Palm oil is used in a multitude of products and palm oil is the oil that is affected when there are changes in the demand for unspecified vegetable oil (Schmidt and Weidema 2008). Therefore, it is important to address the potential environmental impacts that the palm oil production might have in an informed and facts based way – using life cycle thinking.

Fortunately, consumers are increasingly demanding products containing palm oil produced without harm to the environment. The industry has responded to this demand by creating the Roundtable on Sustainable Palm Oil (RSPO). Furthermore, a certification system has been developed to ensure sustainable palm oil production.

But how much better is the environmental profile of RSPO certified palm oil actually when compared to non-certified palm oil in the market? And what does the certification mean from a life cycle perspective? These answers we do not yet have.

Therefore we have initiated a crowd-funded initiative: Certified Palm oil Club

The initiative aims to provide a complete cradle-to-gate LCA study, including oil palm cultivation, palm oil mill and refinery, as well as other relevant upstream processes.

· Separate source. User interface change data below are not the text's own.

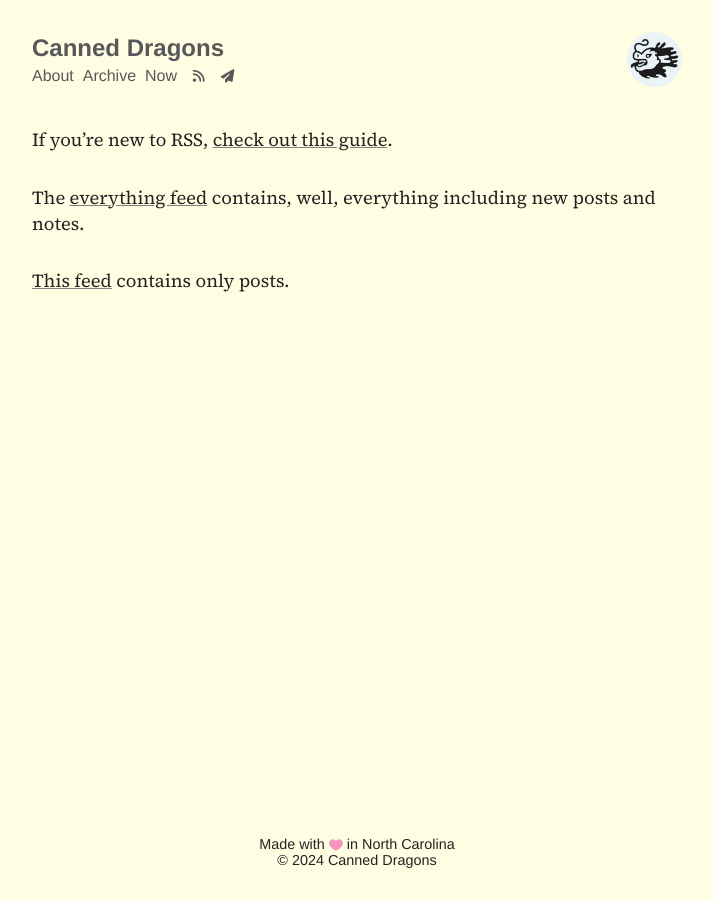
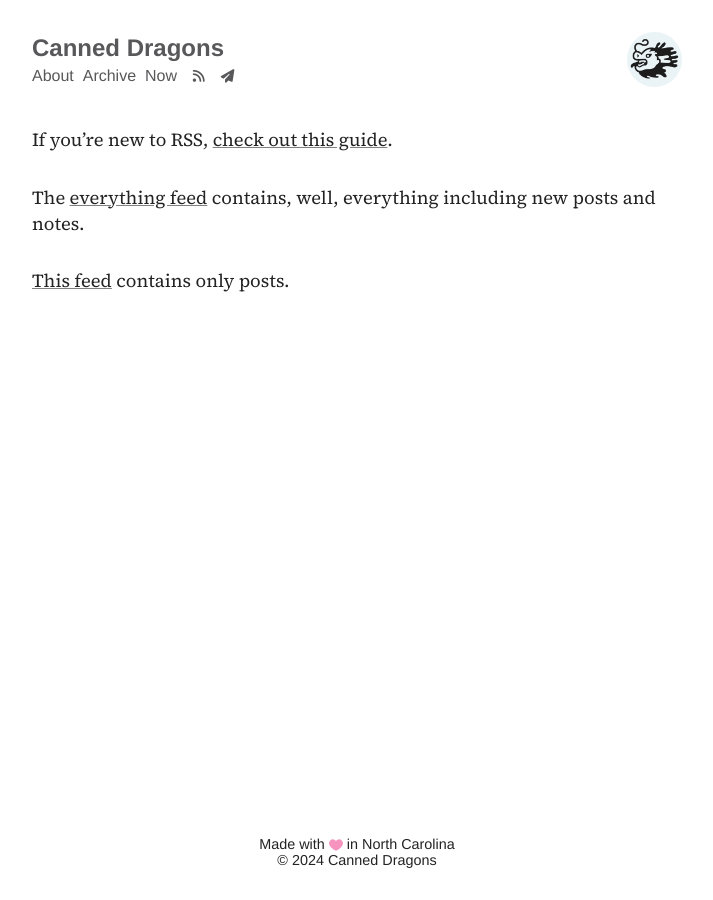
Before and after one commit to frostedechoes/canneddragons, a Jekyll site: the page built from _pages/rss.md, in a window 1280 px wide. Shown: the whole page, without its empty margins (283-996 px from the left). Built offline with Jekyll 4.4.1, drawn with Linux system fonts in a browser that asks for light colours; nearby versions of some CDN libraries.

Commit message:
white background

```diff
--- a/css/main.scss
+++ b/css/main.scss
@@ -47,7 +47,7 @@ html {
   --light-border-color: hsl(0, 0%, 90%);
   --light-text-color: hsl(240, 1%, 35%);
   --link-color: #fa5252;
-  --main-background-color: #FFFEE3;
+  --main-background-color: #FFF;
   --main-text-color: #232323;
   --underline-color: hsl(0, 0%, 50%);
 }
```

We will cover a wide set of environmental impact categories, including GHG emissions and biodiversity impacts and offsetting hereof from nature conservation. Furthermore, the initiative will address both direct and indirect land use changes, which are also important in relation to a sustainable palm oil production.

With this project, we both provide stakeholders in the palm oil value chain with highly valuable information, and we demonstrate what LCA should be used for – i.e. fostering improvements instead of just document the current status.

You can read more about the initiative on our project page.


Schmidt (2013). Video of presentation in Medan 2013

Schmidt J H, Weidema B P (2008). Shift in the marginal supply of vegetable oil. International Journal of Life Cycle Assessment 13(3):235‑239.